The Supreme Court’s decision upholding the Second Amendment, and striking down the District of Columbia’s handgun ban and the ban on the use of any firearm for self-defense in the home, is solidly reasoned. Although the case leaves ample room for moderate gun control laws, the case casts doubt on the continuing validity of a variety of other gun prohibitions.We'll be talking to Dave later today on DRTV.
Justice Scalia, who has long shown an interest in firearms law and policy, wrote the majority opinion, joined by Chief Justice Roberts and Justices Thomas, Kennedy, and Alito. A dissent written by Justice Stevens, and joined by Justices Souter, Ginsburg, and Breyer argued that the Second Amendment protects only an individual right of vanishingly small proportions — the right of a militiaman not to be disarmed by the federal government when he is on active militia duty. Justice Breyer wrote a separate dissent, joined by the other three dissenters, arguing that even if the Second Amendment protects all law-abiding citizens, the handgun ban should be upheld because it is reasonable.
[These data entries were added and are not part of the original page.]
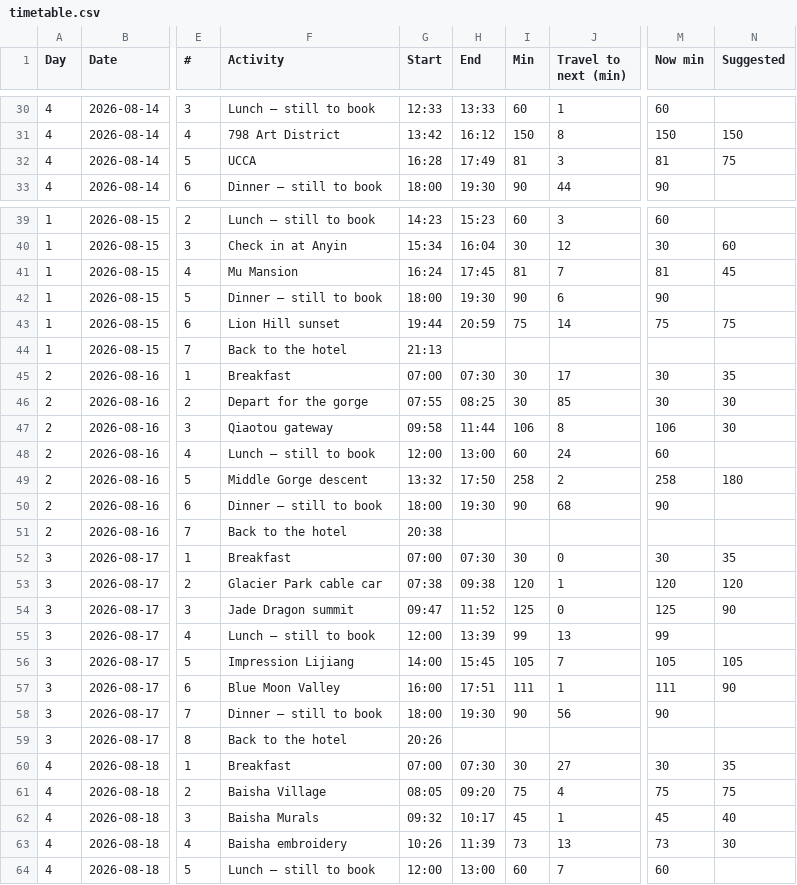
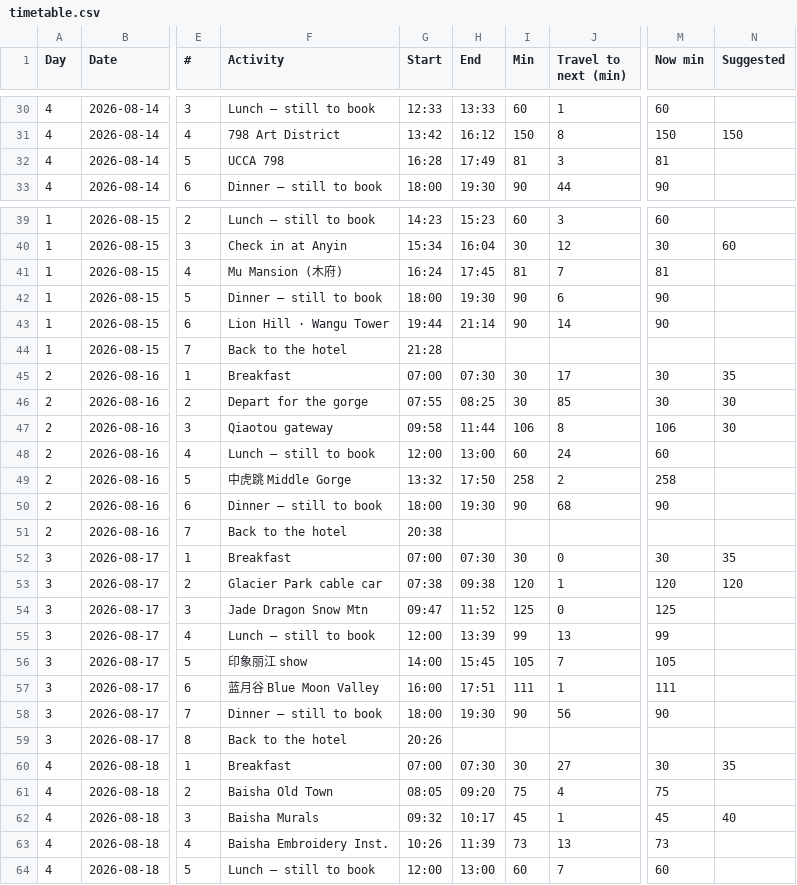
Before and after one commit to Lexiz/china-itinerary-analysis, a CSV file: timetable.csv, drawn as a sheet; only a part is shown, gaps mark what is left out; the diff covers the shown part only; the diff names each change by its address in the sheet, - before the commit and + after, or states it on an @@ line.

```diff
--- a/timetable.csv
+++ b/timetable.csv
-F32 (Activity): UCCA
+F32 (Activity): UCCA 798
-N32 (Suggested): 75
+N32 (Suggested): (empty)
-F41 (Activity): Mu Mansion
+F41 (Activity): Mu Mansion (木府)
-N41 (Suggested): 45
+N41 (Suggested): (empty)
-F43 (Activity): Lion Hill sunset
+F43 (Activity): Lion Hill · Wangu Tower
-H43 (End): 20:59
+H43 (End): 21:14
-I43 (Min): 75
+I43 (Min): 90
-M43 (Now min): 75
+M43 (Now min): 90
-N43 (Suggested): 75
+N43 (Suggested): (empty)
-G44 (Start): 21:13
+G44 (Start): 21:28
-F49 (Activity): Middle Gorge descent
+F49 (Activity): 中虎跳 Middle Gorge
-N49 (Suggested): 180
+N49 (Suggested): (empty)
-F54 (Activity): Jade Dragon summit
+F54 (Activity): Jade Dragon Snow Mtn
-N54 (Suggested): 90
+N54 (Suggested): (empty)
-F56 (Activity): Impression Lijiang
+F56 (Activity): 印象丽江 show
-N56 (Suggested): 105
+N56 (Suggested): (empty)
-F57 (Activity): Blue Moon Valley
+F57 (Activity): 蓝月谷 Blue Moon Valley
-N57 (Suggested): 90
+N57 (Suggested): (empty)
-F61 (Activity): Baisha Village
+F61 (Activity): Baisha Old Town
-N61 (Suggested): 75
+N61 (Suggested): (empty)
-F63 (Activity): Baisha embroidery
+F63 (Activity): Baisha Embroidery Inst.
-N63 (Suggested): 30
+N63 (Suggested): (empty)
```
Also changed, not shown: 52 edited cells elsewhere in this file, 4 other files.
Today the law-abiding citizens of D.C. regained their right to defend themselves in their home, and to use the most suitable defensive arm for that purpose. But the bigger winner today was the Constitution itself, vindicated by a majority decision which was faithful to the Constitution’s text, and to the spirit of liberty which animated the American people who drafted and ratified the Second Amendment.
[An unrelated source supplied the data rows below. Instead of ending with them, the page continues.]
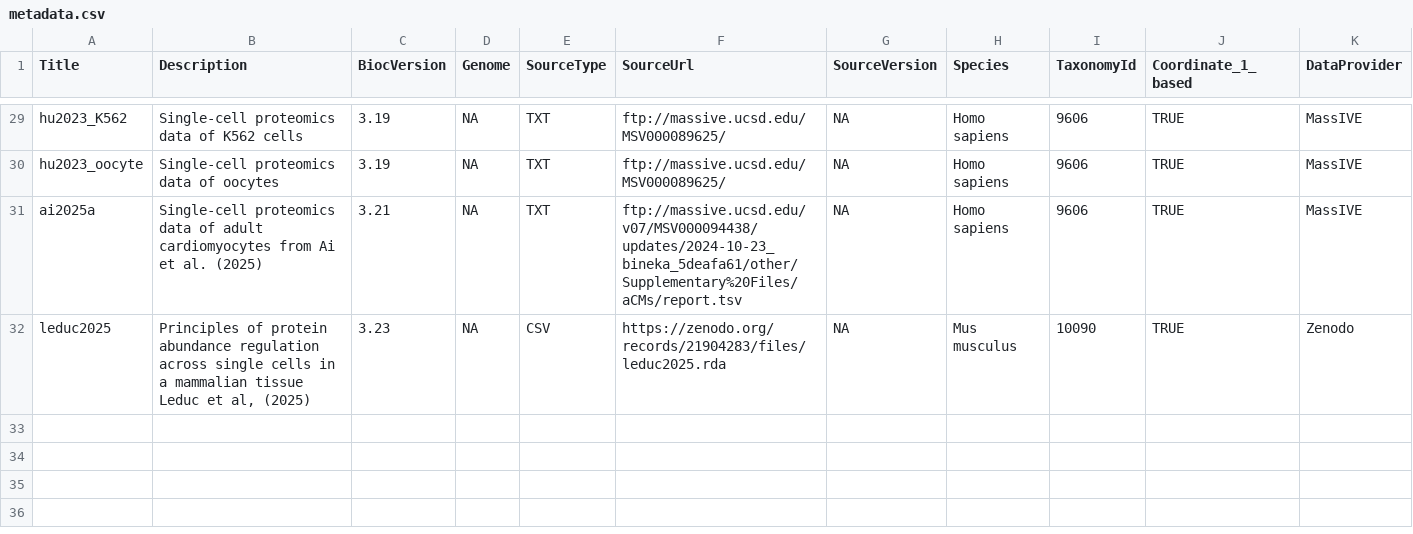
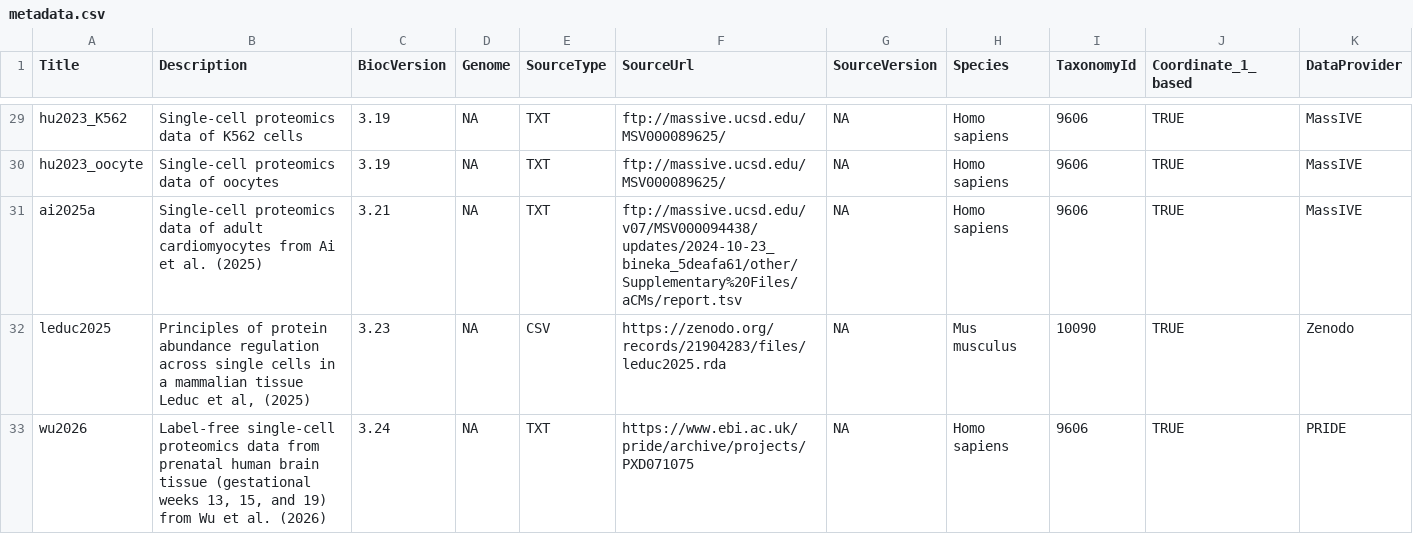
Before and after one commit to UCLouvain-CBIO/scpdata, a CSV file: inst/extdata/metadata.csv, drawn as a sheet; only a part is shown, gaps mark what is left out; rows hold the shown columns only; the diff names each change by its address in the sheet, - before the commit and + after, or states it on an @@ line.

Commit message:
add data to zenodo

```diff
--- a/inst/extdata/metadata.csv
+++ b/inst/extdata/metadata.csv
+row 33: wu2026 | Label-free single-cell proteomics data from prenatal human brain tissue (gestational weeks 13, 15, and 19) from Wu et al. (2026) | 3.24 | NA | TXT | https://www.ebi.ac.uk/pride/archive/projects/PXD071075 | NA | Homo sapiens | 9606 | TRUE | PRIDE
```
Also changed, not shown: 3 other files.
Thursday, June 26, 2008
Dave Kopel on Heller
This from Dave Kopel on Pajamas Media: